Exercise inputs:
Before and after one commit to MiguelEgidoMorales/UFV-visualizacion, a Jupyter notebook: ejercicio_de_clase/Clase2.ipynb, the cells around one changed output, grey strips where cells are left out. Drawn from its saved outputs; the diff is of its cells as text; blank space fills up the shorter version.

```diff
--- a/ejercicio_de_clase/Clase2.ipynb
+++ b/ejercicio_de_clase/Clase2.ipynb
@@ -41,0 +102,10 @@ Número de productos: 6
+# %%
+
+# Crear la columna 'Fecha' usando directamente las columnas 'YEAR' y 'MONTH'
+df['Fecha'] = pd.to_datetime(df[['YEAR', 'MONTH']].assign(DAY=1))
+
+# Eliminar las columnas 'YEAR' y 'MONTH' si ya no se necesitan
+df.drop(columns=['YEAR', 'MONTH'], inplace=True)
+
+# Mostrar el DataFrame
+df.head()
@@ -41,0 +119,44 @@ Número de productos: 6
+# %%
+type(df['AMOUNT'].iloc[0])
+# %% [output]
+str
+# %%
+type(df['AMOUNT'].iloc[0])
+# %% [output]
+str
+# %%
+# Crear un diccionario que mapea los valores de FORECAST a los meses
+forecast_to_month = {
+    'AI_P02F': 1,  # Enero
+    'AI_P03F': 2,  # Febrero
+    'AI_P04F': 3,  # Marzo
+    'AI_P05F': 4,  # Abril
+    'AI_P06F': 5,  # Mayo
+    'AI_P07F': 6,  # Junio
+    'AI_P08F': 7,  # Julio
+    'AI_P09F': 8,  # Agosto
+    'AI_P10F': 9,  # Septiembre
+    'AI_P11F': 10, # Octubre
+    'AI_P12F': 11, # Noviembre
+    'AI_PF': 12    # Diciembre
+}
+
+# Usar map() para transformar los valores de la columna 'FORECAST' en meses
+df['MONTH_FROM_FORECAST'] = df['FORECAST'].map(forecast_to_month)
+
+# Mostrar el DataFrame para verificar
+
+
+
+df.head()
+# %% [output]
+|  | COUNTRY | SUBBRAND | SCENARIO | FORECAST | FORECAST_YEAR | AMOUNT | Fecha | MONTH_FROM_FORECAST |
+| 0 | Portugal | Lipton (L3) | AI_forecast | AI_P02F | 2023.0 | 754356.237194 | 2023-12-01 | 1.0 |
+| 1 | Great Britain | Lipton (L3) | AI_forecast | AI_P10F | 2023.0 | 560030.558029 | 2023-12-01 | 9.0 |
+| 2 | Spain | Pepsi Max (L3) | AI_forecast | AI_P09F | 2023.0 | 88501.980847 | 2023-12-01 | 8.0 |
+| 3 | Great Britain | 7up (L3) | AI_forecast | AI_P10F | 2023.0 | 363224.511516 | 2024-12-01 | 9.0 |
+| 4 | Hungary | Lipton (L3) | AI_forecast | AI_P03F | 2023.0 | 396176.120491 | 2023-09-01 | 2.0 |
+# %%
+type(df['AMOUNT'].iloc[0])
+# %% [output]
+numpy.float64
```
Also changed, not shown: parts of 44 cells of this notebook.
--
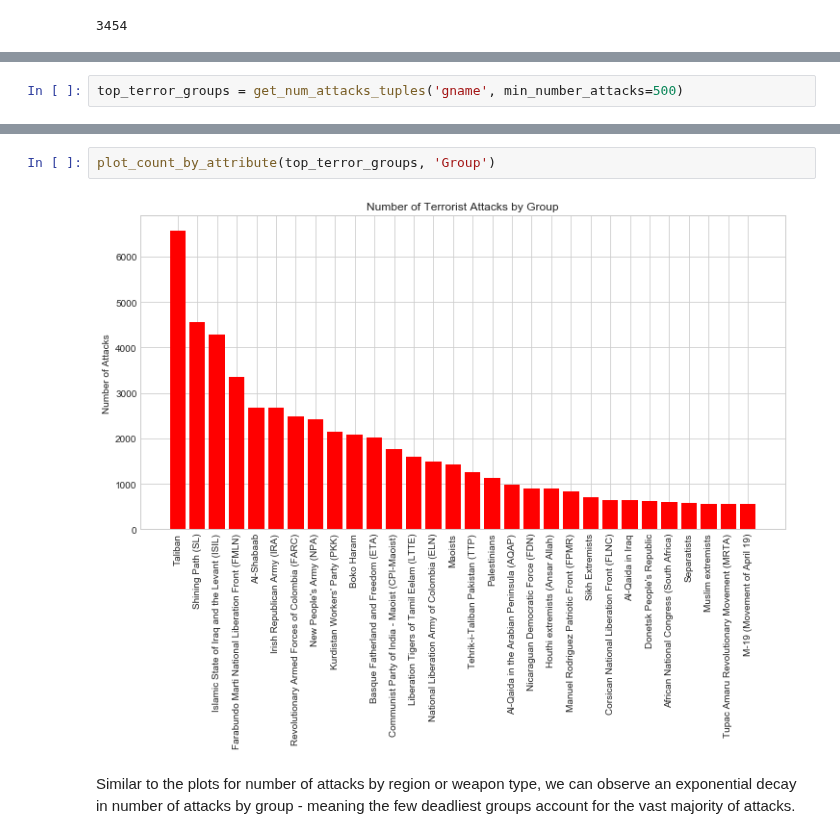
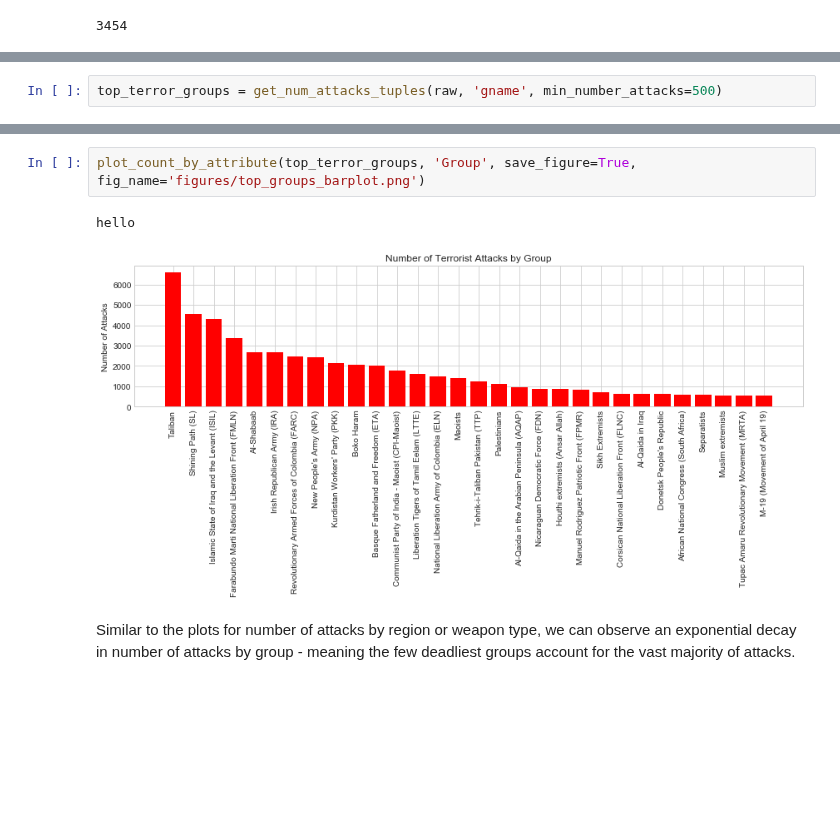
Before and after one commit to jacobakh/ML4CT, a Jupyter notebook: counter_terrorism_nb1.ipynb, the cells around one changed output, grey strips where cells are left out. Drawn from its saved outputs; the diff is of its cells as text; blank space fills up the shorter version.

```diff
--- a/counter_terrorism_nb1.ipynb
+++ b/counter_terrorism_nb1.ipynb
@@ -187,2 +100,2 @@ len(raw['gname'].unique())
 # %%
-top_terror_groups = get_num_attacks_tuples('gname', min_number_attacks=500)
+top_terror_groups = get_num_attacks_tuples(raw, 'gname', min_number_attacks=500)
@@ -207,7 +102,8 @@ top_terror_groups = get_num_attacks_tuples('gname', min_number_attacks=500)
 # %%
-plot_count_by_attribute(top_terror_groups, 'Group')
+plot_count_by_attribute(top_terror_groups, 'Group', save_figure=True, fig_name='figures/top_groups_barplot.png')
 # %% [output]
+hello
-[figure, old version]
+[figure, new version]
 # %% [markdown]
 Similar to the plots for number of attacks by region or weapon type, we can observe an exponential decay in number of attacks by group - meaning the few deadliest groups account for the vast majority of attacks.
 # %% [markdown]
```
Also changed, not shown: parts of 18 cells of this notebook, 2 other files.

Work to be completed:
The expected answer is every line above in which the word "strips" appears.

Exercise response:
Before and after one commit to MiguelEgidoMorales/UFV-visualizacion, a Jupyter notebook: ejercicio_de_clase/Clase2.ipynb, the cells around one changed output, grey strips where cells are left out. Drawn from its saved outputs; the diff is of its cells as text; blank space fills up the shorter version.
Before and after one commit to jacobakh/ML4CT, a Jupyter notebook: counter_terrorism_nb1.ipynb, the cells around one changed output, grey strips where cells are left out. Drawn from its saved outputs; the diff is of its cells as text; blank space fills up the shorter version.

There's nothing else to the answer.